Data shown START

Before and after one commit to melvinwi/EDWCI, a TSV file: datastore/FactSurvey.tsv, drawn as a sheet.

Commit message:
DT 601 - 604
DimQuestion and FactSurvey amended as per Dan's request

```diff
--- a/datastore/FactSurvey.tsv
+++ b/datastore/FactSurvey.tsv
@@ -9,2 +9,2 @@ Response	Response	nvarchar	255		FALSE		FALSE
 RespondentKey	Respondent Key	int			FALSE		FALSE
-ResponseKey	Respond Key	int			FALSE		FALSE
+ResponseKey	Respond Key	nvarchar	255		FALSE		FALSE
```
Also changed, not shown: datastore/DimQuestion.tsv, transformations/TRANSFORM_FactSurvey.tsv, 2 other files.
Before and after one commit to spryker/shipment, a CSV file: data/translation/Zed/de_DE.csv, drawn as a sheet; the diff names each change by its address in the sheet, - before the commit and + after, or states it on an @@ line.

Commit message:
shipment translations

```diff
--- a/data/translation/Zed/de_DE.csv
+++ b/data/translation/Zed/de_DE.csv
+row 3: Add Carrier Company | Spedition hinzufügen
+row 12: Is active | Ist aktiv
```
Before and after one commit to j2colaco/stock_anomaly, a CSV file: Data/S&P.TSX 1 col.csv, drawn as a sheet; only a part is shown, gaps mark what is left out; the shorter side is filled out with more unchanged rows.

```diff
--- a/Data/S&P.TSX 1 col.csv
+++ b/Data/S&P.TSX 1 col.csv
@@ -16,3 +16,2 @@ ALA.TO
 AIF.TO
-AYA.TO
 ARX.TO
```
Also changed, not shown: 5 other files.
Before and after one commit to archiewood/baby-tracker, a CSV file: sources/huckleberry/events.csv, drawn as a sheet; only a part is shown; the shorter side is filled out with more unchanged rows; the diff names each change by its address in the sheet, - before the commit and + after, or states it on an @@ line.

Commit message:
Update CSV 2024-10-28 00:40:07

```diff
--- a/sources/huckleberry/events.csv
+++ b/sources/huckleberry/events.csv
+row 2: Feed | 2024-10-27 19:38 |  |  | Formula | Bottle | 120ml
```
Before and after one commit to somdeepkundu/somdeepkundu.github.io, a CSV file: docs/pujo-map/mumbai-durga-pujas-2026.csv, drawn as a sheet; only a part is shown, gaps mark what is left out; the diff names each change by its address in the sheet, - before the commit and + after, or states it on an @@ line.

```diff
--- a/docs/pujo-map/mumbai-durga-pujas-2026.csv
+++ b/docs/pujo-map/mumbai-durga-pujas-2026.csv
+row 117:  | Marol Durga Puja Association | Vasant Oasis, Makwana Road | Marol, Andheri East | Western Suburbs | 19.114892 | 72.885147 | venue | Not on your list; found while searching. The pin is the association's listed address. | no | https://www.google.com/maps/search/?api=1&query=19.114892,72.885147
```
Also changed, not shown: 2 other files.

Data shown END

■ **The problem**: The records above should be returned exactly.

■ **Result**:
Before and after one commit to melvinwi/EDWCI, a TSV file: datastore/FactSurvey.tsv, drawn as a sheet.

Commit message:
DT 601 - 604
DimQuestion and FactSurvey amended as per Dan's request

```diff
--- a/datastore/FactSurvey.tsv
+++ b/datastore/FactSurvey.tsv
@@ -9,2 +9,2 @@ Response	Response	nvarchar	255		FALSE		FALSE
 RespondentKey	Respondent Key	int			FALSE		FALSE
-ResponseKey	Respond Key	int			FALSE		FALSE
+ResponseKey	Respond Key	nvarchar	255		FALSE		FALSE
```
Also changed, not shown: datastore/DimQuestion.tsv, transformations/TRANSFORM_FactSurvey.tsv, 2 other files.
Before and after one commit to spryker/shipment, a CSV file: data/translation/Zed/de_DE.csv, drawn as a sheet; the diff names each change by its address in the sheet, - before the commit and + after, or states it on an @@ line.

Commit message:
shipment translations

```diff
--- a/data/translation/Zed/de_DE.csv
+++ b/data/translation/Zed/de_DE.csv
+row 3: Add Carrier Company | Spedition hinzufügen
+row 12: Is active | Ist aktiv
```
Before and after one commit to j2colaco/stock_anomaly, a CSV file: Data/S&P.TSX 1 col.csv, drawn as a sheet; only a part is shown, gaps mark what is left out; the shorter side is filled out with more unchanged rows.

```diff
--- a/Data/S&P.TSX 1 col.csv
+++ b/Data/S&P.TSX 1 col.csv
@@ -16,3 +16,2 @@ ALA.TO
 AIF.TO
-AYA.TO
 ARX.TO
```
Also changed, not shown: 5 other files.
Before and after one commit to archiewood/baby-tracker, a CSV file: sources/huckleberry/events.csv, drawn as a sheet; only a part is shown; the shorter side is filled out with more unchanged rows; the diff names each change by its address in the sheet, - before the commit and + after, or states it on an @@ line.

Commit message:
Update CSV 2024-10-28 00:40:07

```diff
--- a/sources/huckleberry/events.csv
+++ b/sources/huckleberry/events.csv
+row 2: Feed | 2024-10-27 19:38 |  |  | Formula | Bottle | 120ml
```
Before and after one commit to somdeepkundu/somdeepkundu.github.io, a CSV file: docs/pujo-map/mumbai-durga-pujas-2026.csv, drawn as a sheet; only a part is shown, gaps mark what is left out; the diff names each change by its address in the sheet, - before the commit and + after, or states it on an @@ line.

```diff
--- a/docs/pujo-map/mumbai-durga-pujas-2026.csv
+++ b/docs/pujo-map/mumbai-durga-pujas-2026.csv
+row 117:  | Marol Durga Puja Association | Vasant Oasis, Makwana Road | Marol, Andheri East | Western Suburbs | 19.114892 | 72.885147 | venue | Not on your list; found while searching. The pin is the association's listed address. | no | https://www.google.com/maps/search/?api=1&query=19.114892,72.885147
```
Also changed, not shown: 2 other files.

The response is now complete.